[Opening Records to use section]

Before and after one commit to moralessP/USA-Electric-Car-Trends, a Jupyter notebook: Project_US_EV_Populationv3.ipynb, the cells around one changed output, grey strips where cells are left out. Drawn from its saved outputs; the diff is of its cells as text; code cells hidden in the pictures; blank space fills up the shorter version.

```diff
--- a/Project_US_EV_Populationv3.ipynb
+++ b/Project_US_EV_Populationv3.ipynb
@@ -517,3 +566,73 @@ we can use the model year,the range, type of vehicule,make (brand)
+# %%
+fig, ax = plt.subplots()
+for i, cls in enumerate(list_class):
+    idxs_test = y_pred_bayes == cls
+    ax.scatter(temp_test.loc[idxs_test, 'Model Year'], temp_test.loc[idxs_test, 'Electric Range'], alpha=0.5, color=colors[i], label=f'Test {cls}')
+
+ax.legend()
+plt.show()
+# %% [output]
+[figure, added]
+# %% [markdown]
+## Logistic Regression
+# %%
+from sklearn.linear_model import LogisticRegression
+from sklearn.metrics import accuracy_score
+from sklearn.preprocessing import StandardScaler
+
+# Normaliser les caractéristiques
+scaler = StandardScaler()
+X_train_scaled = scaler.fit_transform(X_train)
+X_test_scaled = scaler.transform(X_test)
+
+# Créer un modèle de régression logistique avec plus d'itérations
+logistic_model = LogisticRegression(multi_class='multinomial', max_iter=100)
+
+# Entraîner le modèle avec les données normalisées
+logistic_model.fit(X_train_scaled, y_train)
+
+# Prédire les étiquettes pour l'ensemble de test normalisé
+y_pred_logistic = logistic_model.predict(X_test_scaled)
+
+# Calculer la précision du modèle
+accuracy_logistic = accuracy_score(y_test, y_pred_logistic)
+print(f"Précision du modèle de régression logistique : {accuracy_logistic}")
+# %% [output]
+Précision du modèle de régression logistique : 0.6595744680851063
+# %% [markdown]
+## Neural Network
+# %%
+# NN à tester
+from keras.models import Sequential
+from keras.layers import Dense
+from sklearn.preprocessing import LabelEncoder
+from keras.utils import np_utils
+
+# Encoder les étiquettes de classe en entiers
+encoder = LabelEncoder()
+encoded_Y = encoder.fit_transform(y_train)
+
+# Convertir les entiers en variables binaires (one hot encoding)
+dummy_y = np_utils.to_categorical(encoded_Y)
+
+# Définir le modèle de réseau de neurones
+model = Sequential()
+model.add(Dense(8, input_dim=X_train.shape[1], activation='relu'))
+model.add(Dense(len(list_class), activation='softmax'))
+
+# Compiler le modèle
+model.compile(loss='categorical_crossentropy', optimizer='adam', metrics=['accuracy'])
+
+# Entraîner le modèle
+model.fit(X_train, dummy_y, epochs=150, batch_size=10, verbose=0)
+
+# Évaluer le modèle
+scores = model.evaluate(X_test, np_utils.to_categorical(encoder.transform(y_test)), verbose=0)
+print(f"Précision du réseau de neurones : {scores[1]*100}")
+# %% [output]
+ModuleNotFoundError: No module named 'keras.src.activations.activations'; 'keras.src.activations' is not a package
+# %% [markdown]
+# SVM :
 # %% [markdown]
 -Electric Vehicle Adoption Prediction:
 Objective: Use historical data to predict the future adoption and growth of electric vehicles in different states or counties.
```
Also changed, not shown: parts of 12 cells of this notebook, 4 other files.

[Closing Records to use section]

• **To do**
Go through the data above and copy each line in which "neurones" appears.

• **Exercise answer**
+# Définir le modèle de réseau de neurones
+print(f"Précision du réseau de neurones : {scores[1]*100}")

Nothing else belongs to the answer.